The governor credits her with pushing him into the race for president, and now Anita Perry's campaign stops in crucial primary states are starting to make headlines. Just recently she described to a South Carolina audience how God spoke to her about persuading her husband to run. Both Perrys are evangelical Christians who have made their faith a centerpiece of the governor's bid for the White House.
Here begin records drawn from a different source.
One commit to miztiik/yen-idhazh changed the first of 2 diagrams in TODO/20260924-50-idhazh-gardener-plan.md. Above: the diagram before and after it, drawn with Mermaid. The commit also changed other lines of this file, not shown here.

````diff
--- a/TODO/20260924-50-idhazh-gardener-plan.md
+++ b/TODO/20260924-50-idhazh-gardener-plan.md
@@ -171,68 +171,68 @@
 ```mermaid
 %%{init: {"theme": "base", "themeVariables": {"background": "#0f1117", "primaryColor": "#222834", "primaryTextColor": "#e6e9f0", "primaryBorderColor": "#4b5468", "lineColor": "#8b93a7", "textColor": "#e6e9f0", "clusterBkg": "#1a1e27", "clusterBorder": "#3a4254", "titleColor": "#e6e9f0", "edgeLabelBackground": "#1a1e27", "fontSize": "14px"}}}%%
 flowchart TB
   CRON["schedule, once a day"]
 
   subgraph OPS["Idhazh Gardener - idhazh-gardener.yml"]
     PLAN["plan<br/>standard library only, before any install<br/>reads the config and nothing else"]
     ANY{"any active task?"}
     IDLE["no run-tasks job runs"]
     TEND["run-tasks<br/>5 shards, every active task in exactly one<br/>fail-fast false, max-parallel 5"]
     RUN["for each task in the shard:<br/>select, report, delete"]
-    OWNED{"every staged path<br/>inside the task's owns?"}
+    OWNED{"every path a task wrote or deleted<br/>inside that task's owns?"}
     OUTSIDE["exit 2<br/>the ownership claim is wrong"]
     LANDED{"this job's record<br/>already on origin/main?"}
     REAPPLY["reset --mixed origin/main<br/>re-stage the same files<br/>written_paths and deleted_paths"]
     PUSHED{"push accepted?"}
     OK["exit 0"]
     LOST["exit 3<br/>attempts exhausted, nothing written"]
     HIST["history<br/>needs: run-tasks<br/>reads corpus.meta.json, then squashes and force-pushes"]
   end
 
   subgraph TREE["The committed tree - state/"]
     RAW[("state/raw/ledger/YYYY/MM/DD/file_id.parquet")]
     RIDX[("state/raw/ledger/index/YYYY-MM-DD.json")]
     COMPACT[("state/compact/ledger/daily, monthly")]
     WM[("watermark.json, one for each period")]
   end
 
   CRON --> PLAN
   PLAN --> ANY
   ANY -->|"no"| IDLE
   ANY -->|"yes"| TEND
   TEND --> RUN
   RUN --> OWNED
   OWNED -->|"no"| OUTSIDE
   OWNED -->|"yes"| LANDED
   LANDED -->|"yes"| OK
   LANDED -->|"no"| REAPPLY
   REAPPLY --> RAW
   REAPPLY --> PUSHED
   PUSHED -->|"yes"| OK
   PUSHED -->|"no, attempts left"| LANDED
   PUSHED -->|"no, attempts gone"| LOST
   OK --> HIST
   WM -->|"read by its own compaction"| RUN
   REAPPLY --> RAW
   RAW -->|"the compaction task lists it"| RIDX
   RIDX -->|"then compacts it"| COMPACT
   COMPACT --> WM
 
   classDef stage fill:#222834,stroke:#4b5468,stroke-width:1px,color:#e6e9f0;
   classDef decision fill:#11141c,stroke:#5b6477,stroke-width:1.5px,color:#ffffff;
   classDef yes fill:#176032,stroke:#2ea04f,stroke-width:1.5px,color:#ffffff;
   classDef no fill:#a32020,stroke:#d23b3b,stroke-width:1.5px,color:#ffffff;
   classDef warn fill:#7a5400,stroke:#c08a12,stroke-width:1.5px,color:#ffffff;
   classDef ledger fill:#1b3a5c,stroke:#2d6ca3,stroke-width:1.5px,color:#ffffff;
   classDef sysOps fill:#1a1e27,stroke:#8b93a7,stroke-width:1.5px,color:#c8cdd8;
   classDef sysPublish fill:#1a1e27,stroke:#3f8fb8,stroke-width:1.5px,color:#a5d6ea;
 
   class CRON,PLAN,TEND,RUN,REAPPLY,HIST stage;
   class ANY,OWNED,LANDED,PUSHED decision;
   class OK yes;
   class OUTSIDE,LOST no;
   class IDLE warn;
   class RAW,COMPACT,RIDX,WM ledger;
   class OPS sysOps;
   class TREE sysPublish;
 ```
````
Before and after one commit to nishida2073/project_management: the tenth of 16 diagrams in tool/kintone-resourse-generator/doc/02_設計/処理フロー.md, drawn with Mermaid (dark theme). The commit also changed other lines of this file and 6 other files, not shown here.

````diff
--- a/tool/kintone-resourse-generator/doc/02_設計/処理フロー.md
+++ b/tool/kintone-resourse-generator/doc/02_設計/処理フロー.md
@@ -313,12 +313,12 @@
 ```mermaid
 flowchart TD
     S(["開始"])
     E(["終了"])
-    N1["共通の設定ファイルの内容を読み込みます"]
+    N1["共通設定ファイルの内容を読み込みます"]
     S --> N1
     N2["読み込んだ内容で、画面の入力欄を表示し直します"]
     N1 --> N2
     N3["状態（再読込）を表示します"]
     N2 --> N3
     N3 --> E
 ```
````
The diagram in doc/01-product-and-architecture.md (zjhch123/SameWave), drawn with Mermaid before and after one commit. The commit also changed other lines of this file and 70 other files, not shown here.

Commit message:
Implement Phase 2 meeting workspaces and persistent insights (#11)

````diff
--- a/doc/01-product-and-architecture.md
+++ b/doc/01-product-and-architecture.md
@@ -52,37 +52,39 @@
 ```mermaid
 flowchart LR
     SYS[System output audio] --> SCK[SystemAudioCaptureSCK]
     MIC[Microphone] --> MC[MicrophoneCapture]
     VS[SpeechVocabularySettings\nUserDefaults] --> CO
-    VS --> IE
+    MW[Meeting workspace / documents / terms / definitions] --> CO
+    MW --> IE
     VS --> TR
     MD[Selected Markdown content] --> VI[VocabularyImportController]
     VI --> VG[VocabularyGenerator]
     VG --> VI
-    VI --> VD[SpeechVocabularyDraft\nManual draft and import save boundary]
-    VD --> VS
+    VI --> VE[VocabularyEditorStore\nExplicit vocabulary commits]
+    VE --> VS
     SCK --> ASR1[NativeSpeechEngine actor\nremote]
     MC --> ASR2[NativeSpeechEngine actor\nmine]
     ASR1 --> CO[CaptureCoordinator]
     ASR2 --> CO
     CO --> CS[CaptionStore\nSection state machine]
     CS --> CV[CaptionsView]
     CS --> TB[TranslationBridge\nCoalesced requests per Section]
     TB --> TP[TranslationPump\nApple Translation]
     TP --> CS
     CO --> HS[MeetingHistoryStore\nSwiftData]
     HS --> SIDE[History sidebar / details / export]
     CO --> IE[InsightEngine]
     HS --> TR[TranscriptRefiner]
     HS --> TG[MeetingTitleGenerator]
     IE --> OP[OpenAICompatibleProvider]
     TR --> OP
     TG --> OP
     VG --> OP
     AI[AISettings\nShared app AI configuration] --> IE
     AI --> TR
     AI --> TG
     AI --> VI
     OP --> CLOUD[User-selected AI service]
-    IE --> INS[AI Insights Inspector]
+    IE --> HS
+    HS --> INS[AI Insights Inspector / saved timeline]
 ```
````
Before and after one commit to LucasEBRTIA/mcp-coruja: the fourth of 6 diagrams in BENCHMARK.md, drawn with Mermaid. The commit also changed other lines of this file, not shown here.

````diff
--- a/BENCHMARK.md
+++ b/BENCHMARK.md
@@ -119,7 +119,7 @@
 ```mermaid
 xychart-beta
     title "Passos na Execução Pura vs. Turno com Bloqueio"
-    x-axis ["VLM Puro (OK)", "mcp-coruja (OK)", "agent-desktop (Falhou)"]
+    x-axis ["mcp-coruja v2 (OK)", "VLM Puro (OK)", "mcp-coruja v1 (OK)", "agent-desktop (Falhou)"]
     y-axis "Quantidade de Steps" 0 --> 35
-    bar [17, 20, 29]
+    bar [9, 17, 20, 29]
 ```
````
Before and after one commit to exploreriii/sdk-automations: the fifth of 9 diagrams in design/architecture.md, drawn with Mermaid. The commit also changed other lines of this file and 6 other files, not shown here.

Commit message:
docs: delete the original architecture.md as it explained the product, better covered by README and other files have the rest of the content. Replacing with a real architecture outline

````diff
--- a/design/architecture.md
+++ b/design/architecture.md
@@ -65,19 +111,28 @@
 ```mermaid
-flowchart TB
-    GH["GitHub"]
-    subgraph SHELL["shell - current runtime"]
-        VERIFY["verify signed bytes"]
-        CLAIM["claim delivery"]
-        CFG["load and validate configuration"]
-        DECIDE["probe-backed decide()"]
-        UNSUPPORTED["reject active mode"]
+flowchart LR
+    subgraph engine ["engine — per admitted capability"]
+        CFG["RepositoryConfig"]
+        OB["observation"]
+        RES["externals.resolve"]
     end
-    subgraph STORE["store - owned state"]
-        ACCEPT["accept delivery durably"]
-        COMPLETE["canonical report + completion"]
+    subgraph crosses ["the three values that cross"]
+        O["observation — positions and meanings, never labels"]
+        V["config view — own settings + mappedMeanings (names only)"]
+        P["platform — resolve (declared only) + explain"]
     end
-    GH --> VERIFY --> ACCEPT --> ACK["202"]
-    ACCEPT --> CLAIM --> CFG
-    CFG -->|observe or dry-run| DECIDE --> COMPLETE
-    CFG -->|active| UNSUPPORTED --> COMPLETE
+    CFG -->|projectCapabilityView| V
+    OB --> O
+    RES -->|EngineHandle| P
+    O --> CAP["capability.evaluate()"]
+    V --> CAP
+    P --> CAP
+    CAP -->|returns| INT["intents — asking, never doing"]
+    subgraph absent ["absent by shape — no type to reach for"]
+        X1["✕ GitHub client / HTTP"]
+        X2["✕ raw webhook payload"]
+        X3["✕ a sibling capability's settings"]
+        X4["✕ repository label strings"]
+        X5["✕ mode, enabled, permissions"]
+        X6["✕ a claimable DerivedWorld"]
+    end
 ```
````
During two decades in Austin, the Texas capital, Anita Perry has taken advantage of the opportunities presented by her husband's political rise, traveling worldwide to promote the state and enjoying access to Texas' movers and shakers. The first Texas First Lady in memory to take a paying job, Mrs. Perry left nursing and in Austin took a series of positions intertwined with the policy and politics of state government.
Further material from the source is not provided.